Professor Claes Lauritzen made a copy of the skull and had doll maker Oscar Nilsson reconstruct the face with clay and silicon. Thursday’s exhibit opening allows the public , for the first time in nearly 700 years, to see how Bocksten Man may have appeared.
Using skills similar to those used in forensic medicine, researchers now have an idea of what the man looked like, under what conditions he lived, and how he died.
According to Lauritzen, a skull expert, the 30 to 35-year-old man was believed to have lived in the 14th century, and died as a result of three blows to the head.
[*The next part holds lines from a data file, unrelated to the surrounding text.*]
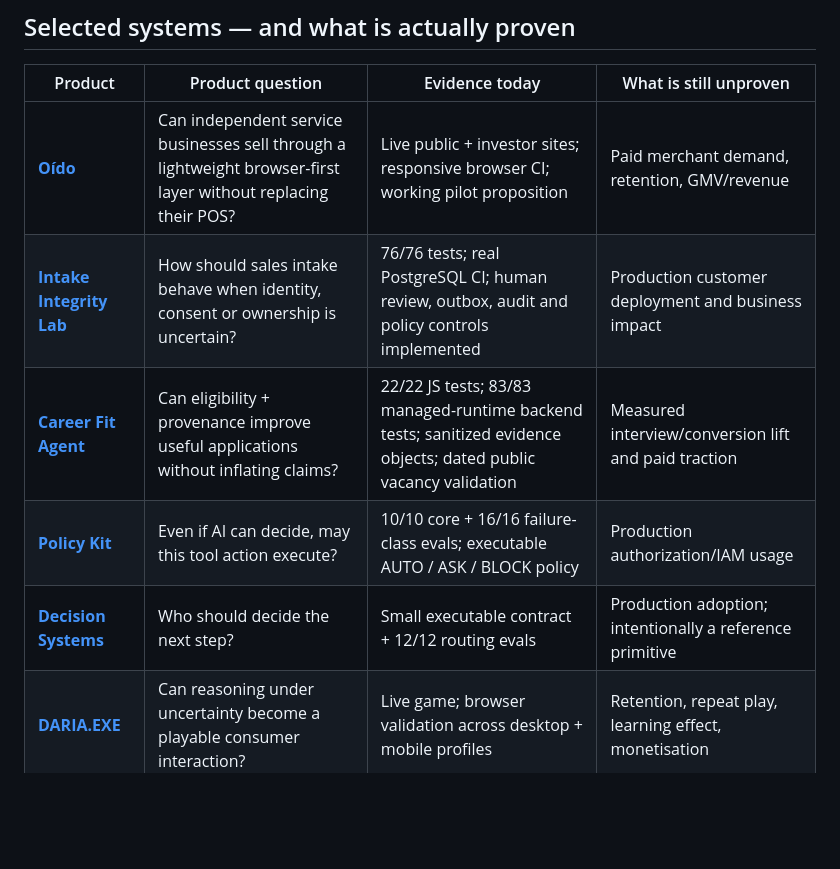
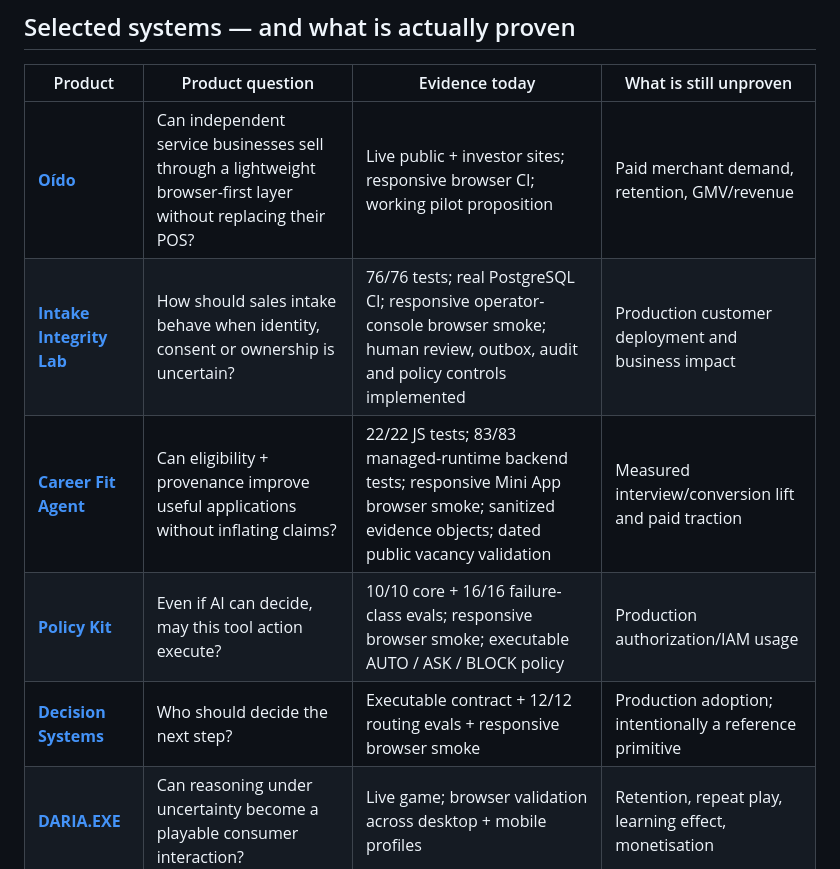
Before and after one commit to dokarpov/dokarpov, a Markdown page: README.md, the part around the change. Drawn GitHub-style; blank space fills up the shorter version.

Commit message:
Reflect browser-level validation in portfolio evidence

```diff
--- a/README.md
+++ b/README.md
@@ -43,10 +43,10 @@ I do not treat a prototype, a passing test and a business outcome as the same th
 | Product | Product question | Evidence today | What is still unproven |
 |---|---|---|---|
 | **[Oído](https://dokarpov.github.io/oido-site/)** | Can independent service businesses sell through a lightweight browser-first layer without replacing their POS? | Live public + investor sites; responsive browser CI; working pilot proposition | Paid merchant demand, retention, GMV/revenue |
-| **[Intake Integrity Lab](https://github.com/dokarpov/intake-integrity-lab)** | How should sales intake behave when identity, consent or ownership is uncertain? | 76/76 tests; real PostgreSQL CI; human review, outbox, audit and policy controls implemented | Production customer deployment and business impact |
-| **[Career Fit Agent](https://github.com/dokarpov/career-fit-agent)** | Can eligibility + provenance improve useful applications without inflating claims? | 22/22 JS tests; 83/83 managed-runtime backend tests; sanitized evidence objects; dated public vacancy validation | Measured interview/conversion lift and paid traction |
-| **[Policy Kit](https://github.com/dokarpov/policy-kit)** | Even if AI can decide, may this tool action execute? | 10/10 core + 16/16 failure-class evals; executable AUTO / ASK / BLOCK policy | Production authorization/IAM usage |
-| **[Decision Systems](https://github.com/dokarpov/decision-systems)** | Who should decide the next step? | Small executable contract + 12/12 routing evals | Production adoption; intentionally a reference primitive |
+| **[Intake Integrity Lab](https://github.com/dokarpov/intake-integrity-lab)** | How should sales intake behave when identity, consent or ownership is uncertain? | 76/76 tests; real PostgreSQL CI; responsive operator-console browser smoke; human review, outbox, audit and policy controls implemented | Production customer deployment and business impact |
+| **[Career Fit Agent](https://github.com/dokarpov/career-fit-agent)** | Can eligibility + provenance improve useful applications without inflating claims? | 22/22 JS tests; 83/83 managed-runtime backend tests; responsive Mini App browser smoke; sanitized evidence objects; dated public vacancy validation | Measured interview/conversion lift and paid traction |
+| **[Policy Kit](https://github.com/dokarpov/policy-kit)** | Even if AI can decide, may this tool action execute? | 10/10 core + 16/16 failure-class evals; responsive browser smoke; executable AUTO / ASK / BLOCK policy | Production authorization/IAM usage |
+| **[Decision Systems](https://github.com/dokarpov/decision-systems)** | Who should decide the next step? | Executable contract + 12/12 routing evals + responsive browser smoke | Production adoption; intentionally a reference primitive |
 | **[DARIA.EXE](https://dokarpov.github.io/daria-exe/)** | Can reasoning under uncertainty become a playable consumer interaction? | Live game; browser validation across desktop + mobile profiles | Retention, repeat play, learning effect, monetisation |
 
 This is the evidence boundary I use in product work too: **implemented ≠ validated ≠ commercially proven**.
```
Other theories about the man’s death suggest he was murdered for recruiting soldiers. Another theory says he was a tax collector.
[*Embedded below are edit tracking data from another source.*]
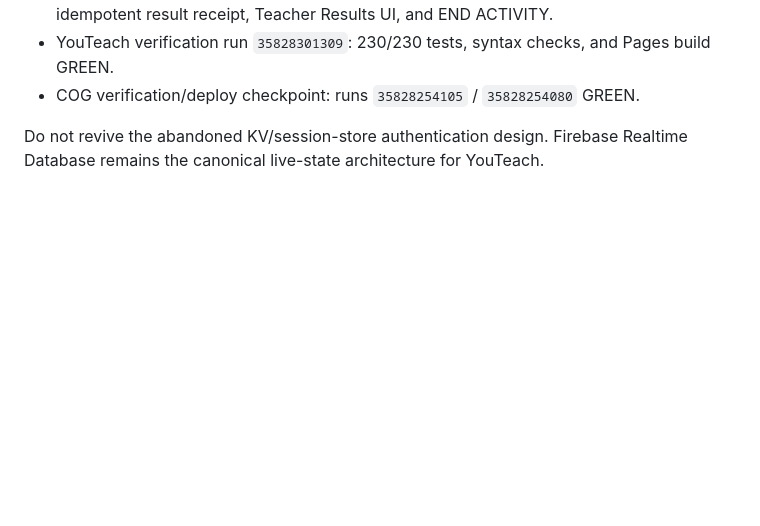
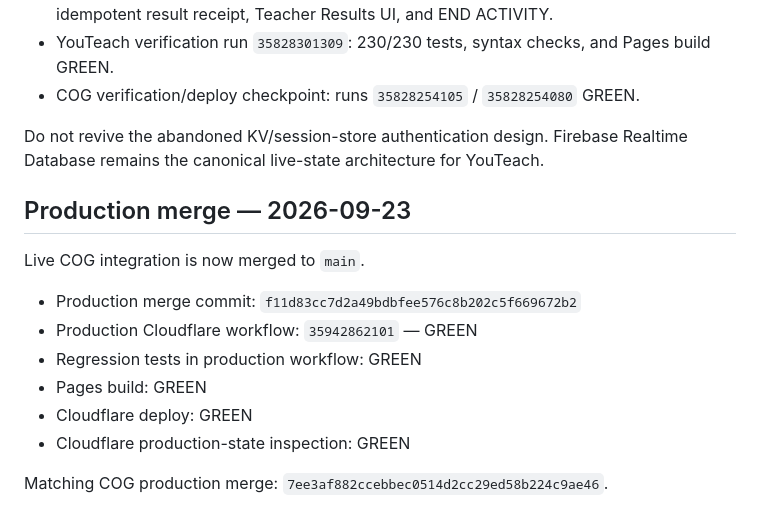
Before and after one commit to Youteach-org/YouTeach, a Markdown page: docs/superpowers/README.md, the part around the change. Rendered like a GitHub page; blank space fills up the shorter version.

Commit message:
Record live COG production completion

```diff
--- a/docs/superpowers/README.md
+++ b/docs/superpowers/README.md
@@ -146,3 +146,17 @@ Current verified behavior:
 - COG verification/deploy checkpoint: runs `35828254105` / `35828254080` GREEN.
 
 Do not revive the abandoned KV/session-store authentication design. Firebase Realtime Database remains the canonical live-state architecture for YouTeach.
+
+
+## Production merge — 2026-09-23
+
+Live COG integration is now merged to `main`.
+
+- Production merge commit: `f11d83cc7d2a49bdbfee576c8b202c5f669672b2`
+- Production Cloudflare workflow: `35942862101` — GREEN
+- Regression tests in production workflow: GREEN
+- Pages build: GREEN
+- Cloudflare deploy: GREEN
+- Cloudflare production-state inspection: GREEN
+
+Matching COG production merge: `7ee3af882ccebbec0514d2cc29ed58b224c9ae46`.
```
Also changed, not shown: 2 other files.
Bocksten Man wore a cloak – which was still in relatively good condition – a coned hood, and pants of wool. All are all evidence of the man’s Middle Age era, and his body leads researchers to believe he was a man of higher social standing.
Research on the Bocksten Man continues. It is still unknown what color eyes and hair he might have had or why he had a branch from a straw roof through his chest.
The exhibit is at the Länsmuseet in Varberg, close to where the body was found.